Give back exactly the lines of the material below that start at the line containing "import frontendData from" and end at the line containing "const elementsToRemove = Array.from(section.children)", and no others.

***** LISTED RECORDS *****

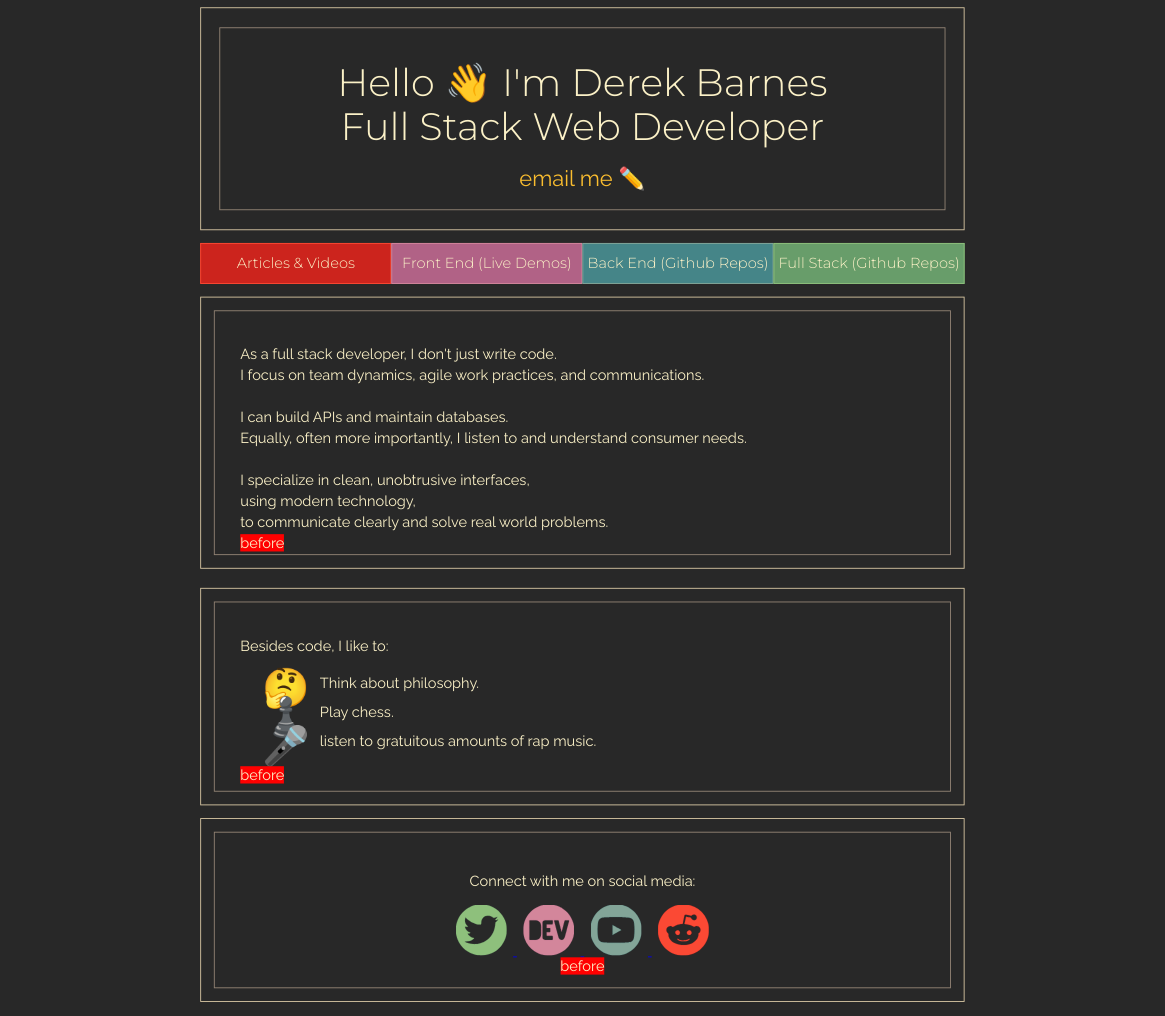
Repository: dsbarnes/groovy-blog
Page: index.html
These files come from the project's save history. The page is drawn as it stood at one moment and after the next save; the edit follows.
The browser window is 1280 px wide. The pictures show the whole page, at 91% of full size.
The style sheet was rebuilt from its Sass, Less or Tailwind sources for each picture, by a compiler version that may differ from the author's.

Above is the page before, as saved 2020-05-11 16:06:17.

### index.html
<!DOCTYPE html>
<html lang="en">

<head>
    <meta charset="UTF-8">
    <meta name="viewport" content="width=device-width, initial-scale=1.0">
    <link href="https://fonts.googleapis.com/css2?family=Montserrat:wght@300&display=swap" rel="stylesheet">
    <link href="https://fonts.googleapis.com/css2?family=Raleway&display=swap" rel="stylesheet">

    <title>D.S. Barnes</title>

    <link rel="stylesheet" href="./CSS/style.css">
</head>

<body>
    <div class="container">

        <div id='nameCard'>
            <div id="doubleBorder">
                <p>Hello 👋 I'm Derek Barnes</p>
                <p>Full Stack Web Developer</p>
                <br />
                <small><a href='mailto:derekb0147@gmail.com'>email me ✏️</a></small>
                <br />
            </div>
        </div>

        <div id='selections'>
            <p class='nav' data-color='red' id='articles'>Articles & Videos</p>
            <p class='nav' data-color='purple' id='frontend'>Front End (Live Demos)</p>
            <p class='nav' data-color='blue' id='backend'>Back End (Github Repos)</p>
            <p class='nav' data-color='aqua' id='fullstack'>Full Stack (Github Repos)</p>
        </div>

        <!-- <button id="toggle-button">Toggle collapse</button> -->

        <!-- Section one -->
        <div class="content">
            <div class='double-border'>
                <div id='content-section-text'>
                    <p>As a full stack developer, I don't just write code.</p>
                    <p>I focus on team dynamics, agile work practices, and communications.</p>
                    <br />
                    <p>I can build APIs and maintain databases.</p>
                    <p>Equally, often more importantly, I listen to and understand consumer needs.</p>
                    <br />
                    <p>I specialize in clean, unobtrusive interfaces,</p>
                    <p>using modern technology,</p>
                    <p>to communicate clearly and solve real world problems.</p>
                </div>
            </div>
        </div>


        <!-- Section two -->
        <div class="hobbies">
            <div class='double-border'>

                <p>Besides code, I like to:</p>
                <br />

                <p class='xpad'>
                    <span class='bigEmoji'>🤔</span>
                    <span class='emojiText'>Think about philosophy.</span>
                </p>

                <p class='xpad'>
                    <span class='bigEmoji'>♟️</span>
                    <span class='emojiText'>Play chess.</span>
                </p>

                <p class='xpad'>
                    <span class='bigEmoji'>🎤</span>
                    <span class='emojiText'>listen to gratuitous amounts of rap music.</span>
                </p>
            </div>
        </div>


        <!-- Section three -->
        <div class="social-media">
            <div class="double-border">

                <p>Connect with me on social media:</p>

                <div id='media-icons'>
                    <a href='https://twitter.com/DerekBarnes0' id='twitter'>
                        <img src='../SVG/twitterLogo.svg'>
                    </a></img>

                    <a href='https://dev.to/dsbarnes' id="devto">
                        <img src='../SVG/devLogo.svg'>
                    </a></img>

                    <a href='https://www.youtube.com/channel/UC4wXeImm3FqzbxJvwSMoQFg?view_as=subscriber' id='youtube'>
                        <img src='../SVG/youtubeLogo.svg'>
                    </a></img>

                    <a href='https://www.reddit.com/user/snipethebird' id='reddit'>
                        <img src='../SVG/redditLogo.svg'>
                    </a></img>
                </div>

            </div>
        </div>

    </div><!-- container -->

    <script type=module src="index.js"></script>
</body>

</html>

### index.js
import articles from './components/articles.js'
import repos from './components/repos.js'

import articlesData from './siteData/articles.js'
import backendData from './siteData/backEnd.js'
import frontendData from './siteData/frontEnd.js'
import fullstackData from './siteData/fullStack.js'

const handleRemoveData = () => {
    const sections = Array.from(document.querySelectorAll('[id*="section-text"]'))

    for (const section of sections) {
        const elementsToRemove = Array.from(section.children)
        for (const element of elementsToRemove)
            element.remove()
    }
}

const populateData = (id) => {
    id == 'articles' && articles(articlesData)
    id == 'frontend' && repos(frontendData)
    id == 'backend' && repos(backendData)
    id == 'fullstack' && repos(fullstackData)
}

const handleTransition = (id) => {
    // Adds overflow: scroll to the content car:
    document.querySelector('.content')
        .classList.add('collapsed')

    // Shrinks and fades out the middle card:
    document.querySelector('.hobbies')
        .classList.add('collapsed')

    // Adjusts the social media card:
    document.querySelector('.social-media')
        .classList.add('collapsed')

    populateData(id)
}

let active = null
document.querySelectorAll('.nav')
    .forEach(btn => btn.addEventListener('click', function () {
        // Set active section
        // Click the currently active section does nothing
        if (active == this.id) return
        active = this.id

        handleRemoveData()

        const hobbies = document.querySelector('.hobbies').classList
        // If hobbies is collapsed then only repopulate the data
        hobbies.contains('collapsed') ?
            // Fades in the articles:
            populateData(this.id) :
            // Fades out about card, then runs populateData()
            handleTransition(this.id)
    }))

### components/articles.js
function modules(arr) {
    const root = document.getElementById('content-section-text')

    // Conceptually this is the same thing as
    // handleElementSection in repos.js
    // however, it builds two different components.
    const handleElementSection = (element) => {
        const container = document.createElement('div')
        const title = document.createElement('h1')
        const date = document.createElement('p')
        const short = document.createElement('p')

        title.innerHTML = element['Title']
        container.appendChild(title)

        date.innerHTML = element['Date']
        container.appendChild(date)

        short.innerHTML = element['Short']
        container.appendChild(short)

        container.classList.add('article-repo')
        root.appendChild(container)
    }

    for (const i in arr) {
        // setTimeout is non-blocking
        // IIFE to prevent setTimeout from stacking
        // and executing all at once:
        (() => {
            const element = arr[i]
            setTimeout(() => {
                handleElementSection(element)
                // Not for(of) b/c i is necessary here:
            }, 160 * i)
        })(i)
    }
}

export default modules

### components/repos.js
function repos(arr) {

    const root = document.getElementById('content-section-text')

    // for (const element of arr) {

    // Conceptually this is the same thing as
    // handleElementSection in articles.js
    // however, it builds two different components.
    const handleElementSection = (element) => {
        const container = document.createElement('div')
        const titleAndLinks = document.createElement('div')
        const title = document.createElement('h1')
        const repolink = document.createElement('p')
        const demolink = document.createElement('p')
        const description = document.createElement('p')

        titleAndLinks.classList.add('repo-title-links')

        title.innerHTML = element['Repo']
        titleAndLinks.appendChild(title)

        repolink.innerHTML = element['RepoLink']
        titleAndLinks.appendChild(repolink)

        if (element['DemoLink'] != undefined) {
            demolink.innerHTML = element['DemoLink']
            container.appendChild(demolink)
            titleAndLinks.appendChild(demolink)
        }

        container.appendChild(titleAndLinks)

        description.innerHTML = element['Description']
        description.classList.add('repo-description')
        container.appendChild(description)

        container.classList.add('article-repo')
        root.appendChild(container)
    }

    // }

    for (const i in arr) {
        // setTimeout is non-blocking
        // IIFE to prevent setTimeout from stacking
        // and executing all at once:
        (() => {
            const element = arr[i]
            setTimeout(() => {
                handleElementSection(element)
            }, 200 * i)
        })(i)
    }
}

export default repos

### siteData/articles.js
const articleData = [
    {
        "Title": "Article Project One",
        "Date": "date-posted",
        "Short": "Lorem ipsum"
    },
    {
        "Title": "Article Project Two",
        "Date": "date-posted",
        "Short": "fjdklsafjdlks;fajsdl;f"
    },
    {
        "Title": "Article Project Three",
        "Date": "date-posted",
        "Short": "fjdklsafjdlks;fajsdl;f"
    },
    {
        "Title": "Article Project Four",
        "Date": "date-posted",
        "Short": "fjdklsafjdlks;fajsdl;f"
    },
    {
        "Title": "Article Project Five",
        "Date": "date-posted",
        "Short": "fjdklsafjdlks;fajsdl;f"
    }
]

export default articleData

### siteData/backEnd.js
const backendData = [
    {
        "Repo": "Back End Project One",
        "RepoLink": "blah.com",
        "Description": "README.md"
    },
    {
        "Repo": "Back End Project Two",
        "RepoLink": "blah.com",
        "Description": "README.md"
    },
    {
        "Repo": "Back End Project Three",
        "RepoLink": "blah.com",
        "Description": "README.md"
    },
    {
        "Repo": "Back End Project Four",
        "RepoLink": "blah.com",
        "Description": "README.md"
    },
    {
        "Repo": "Back End Project Five",
        "RepoLink": "blah.com",
        "Description": "README.md"
    }
]

export default backendData

### siteData/frontEnd.js
const frontendData = [
    {
        "Repo": "Front End Project One",
        "RepoLink": "blah.com",
        "DemoLink": "demo link",
        "Description": "Lorem ipsum dolor sit amet, consectetur adipiscing elit, sed do eiusmod tempor incididunt ut labore et dolore magna aliqua. Dolor sit amet consectetur adipiscing elit duis tristique.Lorem ipsum dolor sit amet, consectetur adipiscing elit, sed do eiusmod tempor incididunt ut labore et dolore magna aliqua. Dolor sit amet consectetur adipiscing elit duis tristique.Lorem ipsum dolor sit amet, consectetur adipiscing elit, sed do eiusmod tempor incididunt ut labore et dolore magna aliqua. Dolor sit amet consectetur adipiscing elit duis tristique."
    },
    {
        "Repo": "Front End Project Two",
        "RepoLink": "blah.com",
        "DemoLink": "demo link",
        "Description": "README.md"
    },
    {
        "Repo": "Front End Project Three",
        "RepoLink": "blah.com",
        "DemoLink": "demo link",
        "Description": "README.md"
    },
    {
        "Repo": "Front End Project Four",
        "RepoLink": "blah.com",
        "DemoLink": "demo link",
        "Description": "README.md"
    },
    {
        "Repo": "Front End Project Five",
        "RepoLink": "blah.com",
        "DemoLink": "demo link",
        "Description": "README.md"
    }
]

export default frontendData

### siteData/fullStack.js
const fullstackData = [
    {
        "Repo": "Full Stack Project One",
        "RepoLink": "blah.com",
        "Description": "README.md"
    },
    {
        "Repo": "Full Stack Project Two",
        "RepoLink": "blah.com",
        "Description": "README.md"
    },
    {
        "Repo": "Full Stack Project Three",
        "RepoLink": "blah.com",
        "Description": "README.md"
    },
    {
        "Repo": "Full Stack Project Four",
        "RepoLink": "blah.com",
        "Description": "README.md"
    },
    {
        "Repo": "Full Stack Project Five",
        "RepoLink": "blah.com",
        "Description": "README.md"
    }
]

export default fullstackData

### style.scss
// Main Container:
// Sizings - everything is a multiple of 14!!
$container-width: 840px;
$container-height: 1100px;
$outer-width: $container-width * .8;
$margin-pad-sizing: 14px;


// Gruvbox colors:
$background-color: #282828;
$background-alt-color: #3c3836;
$font-color: #fbf1c7;
$font-alt-color: #ebdbb2;
$outer-border: #d5c4a1;
$inner-border: #928374;
$red-color: #cc241d;
$light-red-color: #fb4934;
$green-color: #98971a;
$light-green-color: #b8bb26;
$yellow-color: #d79921;
$light-yellow-color: #fabd2f;
$blue-color: #458588;
$light-blue-color: #83a598;
$purple-color: #b16286;
$light-purple-color: #d3869b;
$aqua-color: #689d6a;
$light-aqua-color: #8ec07c;


// Font:
$title-font: 'Montserrat', sans-serif;
$body-font: 'Raleway', sans-serif;
$title-font-size: 42px;
$body-font-size: 16px;


//Mixins:
@mixin bg-border($bg-color, $border-color){
  background-color: $bg-color;
  border: 1px solid $border-color;
}
@mixin font-fam-size($fam, $size){
  font-family: $fam;
  font-size: $size;
}
@mixin sectionButton($bg-color, $border-color){
  @include bg-border($bg-color, $border-color);
  @include font-fam-size($title-font, $body-font-size);
  display: inline-block;
  margin: 0 auto;
  //That just looks best as 12, idk.
  padding: 12px 0px;
  text-align: center;
  width: (($container-width / 4));
}

// Keyframes:
@keyframes fade-in{
  from{color: $background-color;}
  to{ color: $font-color; }
}
.article-repo{ animation: fade-in 2.5s forwards;}


// Overall styling:
* { box-sizing:border-box; }
body{ background-color: $background-color; color: $font-color }
//Everything visible is inside this container:
.container {
  display:flex;
  flex-direction:column;
  justify-content:flex-start;
  width: $container-width;
  margin: 0 auto;
  // we're required to set height explicitly
  height: $container-height;
}
h1{ @include font-fam-size($title-font, $title-font-size/1.25)}


// Name Card
#nameCard{
  border: 1px solid $outer-border;
  padding: $margin-pad-sizing/2;
  text-align: center;
  line-height: $margin-pad-sizing/2;

  small{ @include font-fam-size($body-font, $body-font-size*1.5); }
  a{ text-decoration: none; color: $light-yellow-color }

  #doubleBorder{
      @include bg-border($background-color, $inner-border);
      p{ @include font-fam-size($title-font, $title-font-size);}
      margin: $margin-pad-sizing auto;
      padding: $margin-pad-sizing;
      padding-bottom: $margin-pad-sizing*2;

      // 14px b/c of margin.
      // Why *3? Good question.
      width: ($container-width - 14px*3);
  }
}


// Nav 'buttons'
#selections{
  display: flex;
  justify-content: space-between;
  margin-top: $margin-pad-sizing;
}
#articles{ @include sectionButton($red-color, $light-red-color) }
#frontend{ @include sectionButton($purple-color, $light-purple-color) }
#backend{ @include sectionButton($blue-color, $light-blue-color) }
#fullstack{ @include sectionButton($aqua-color, $light-aqua-color) }

// General double border settings, different from
// name card b/c ...damnit
.double-border{
  border: 1px solid $inner-border;
  // Variables not working in calc()
  // will investigate.
  height: calc(100% - 28px); // $margin-pad-size*2
  width: calc(100% - 28px);  // $margin-pad-size*2
  margin: $margin-pad-sizing auto 0 auto;
  padding: $margin-pad-sizing*2;
}

// This is the section that expands:
.content{
  @include bg-border($background-color, $outer-border);
  @include font-fam-size($body-font, $body-font-size);

  ::-webkit-scrollbar {
    display: block;
    background: $background-color;
    width: 7px;
  }

  ::-webkit-scrollbar-track { background: transparent; }

  ::-webkit-scrollbar-thumb {
    -webkit-border-radius: 5px;
    background:$background-alt-color;
  }
  ::-webkit-scrollbar-track-piece:end {
    background: transparent;
    margin-bottom: 10px;
  }
  ::-webkit-scrollbar-track-piece:start {
    background: transparent;
    margin-top: 10px;
  }

  line-height: $margin-pad-sizing/2;
  margin: $margin-pad-sizing 0;
  overflow: hidden;
  flex: 3;
}
.double-border::after {
  content:'before';
  height: 420px;
  // position: absolute;
  // z-index: -1;
  height: calc(100% - 20px);
  // top: 10px;
  // right: -1px;
  width: 7px;
  background: red;
}
.content.collapsed{
  .double-border{
    overflow-y: scroll;
    overflow-x: hidden;
  }
}

.article-repo{
  margin-bottom: $margin-pad-sizing*4;
  h1{ margin: $margin-pad-sizing 0; }
  p{line-height: $margin-pad-sizing*1.5; }
  .repo-title-links p{
    width: $container-width/10;
    display: inline-block;
  }
  .repo-description{
    margin: 0px;
    line-height: $margin-pad-sizing*1.5;
  }
}


// This section dissapears:
.hobbies {
  // note that we're transitioning flex, not height!
  @include bg-border($background-color, $outer-border);
  @include font-fam-size($body-font, $body-font-size);
  line-height: $margin-pad-sizing/2;
  margin: $margin-pad-sizing/2 0;
  flex: 2;
  .bigEmoji{ font-size: $title-font-size; }
  .xpad{ padding-left: 24px; }
  .emojiText{
      position: relative;
      bottom: $margin-pad-sizing;
      padding-left: $margin-pad-sizing/2;
  }
  transition:all 0.7s ease;
}
.hobbies.collapsed {
  border: 0px solid $background-color;
  color: $background-color;
  overflow: hidden;
  flex: 0;
  // Big number to squeze box inward
  margin: 0 $margin-pad-sizing * 7;
}


// This section appears to never change
.social-media{
  @include bg-border($background-color, $outer-border);
  @include font-fam-size($body-font, $body-font-size);
  text-align: center;
  margin: $margin-pad-sizing/2 0;
  flex: 2;
  transition: all 0.6s ease;
}
.social-media.collapsed{
  flex: 1;
  #media-icons{
    // Why 20? Good question.
    margin-bottom:
      $margin-pad-sizing + $margin-pad-sizing/2 + 1;
  }
}
// Social Media Icons:
#media-icons{
  width: $container-width / 2;
  margin: 0 auto;
  text-align: center;
  line-height: $margin-pad-sizing;
  img{ width: $margin-pad-sizing*4; margin: 0 $margin-pad-sizing/2; }
}

After the next save:
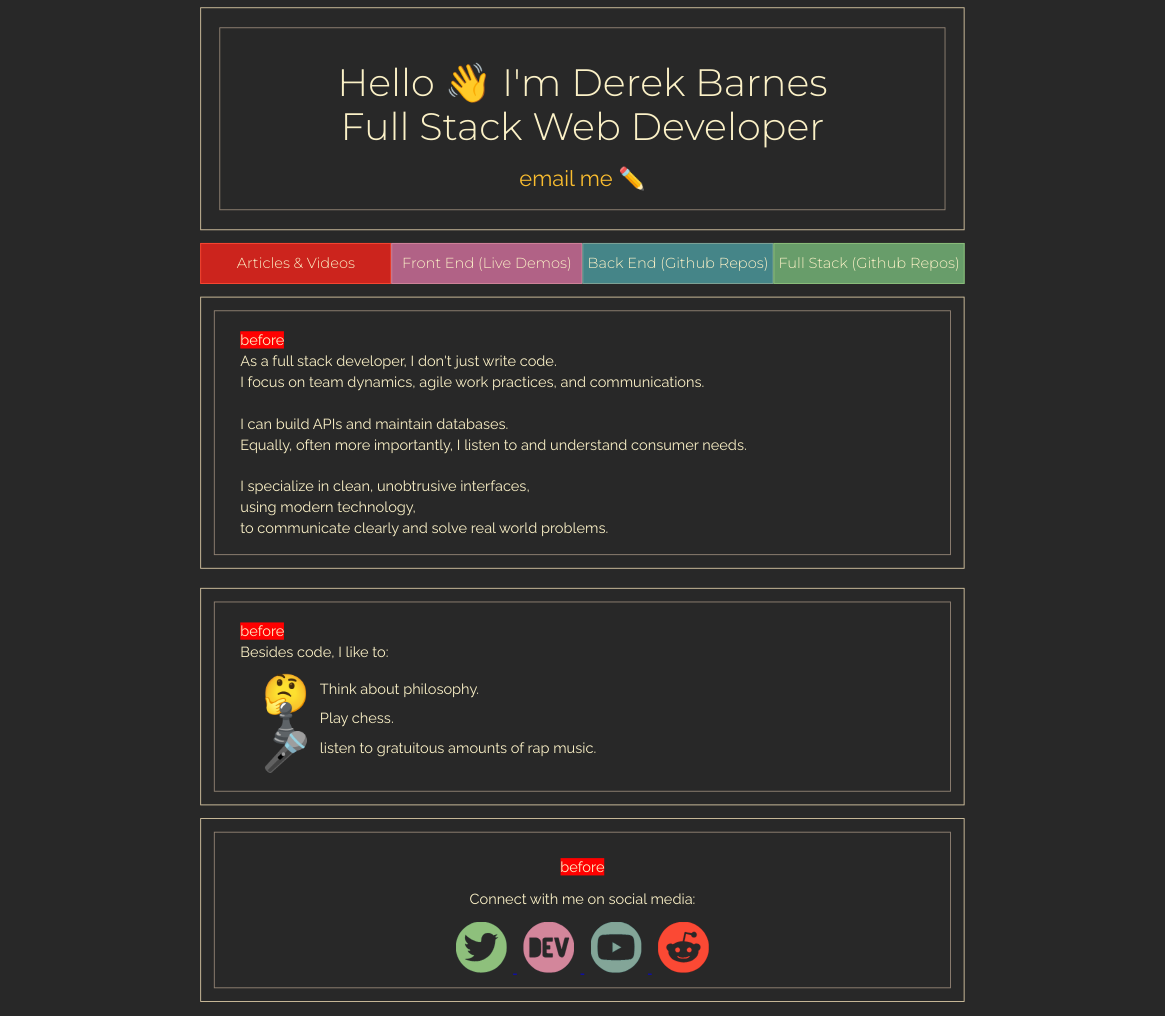
Saved 24 s later.
--- a/style.scss
+++ b/style.scss
@@ -156,9 +156,8 @@ h1{ @include font-fam-size($title-font, $title-font-size/1.25)}
   overflow: hidden;
   flex: 3;
 }
-.double-border::after {
+.double-border::before {
   content:'before';
-  height: 420px;
   // position: absolute;
   // z-index: -1;
   height: calc(100% - 20px);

*****

- **SOLVED PROBLEM**
import frontendData from './siteData/frontEnd.js'
import fullstackData from './siteData/fullStack.js'

const handleRemoveData = () => {
    const sections = Array.from(document.querySelectorAll('[id*="section-text"]'))

    for (const section of sections) {
        const elementsToRemove = Array.from(section.children)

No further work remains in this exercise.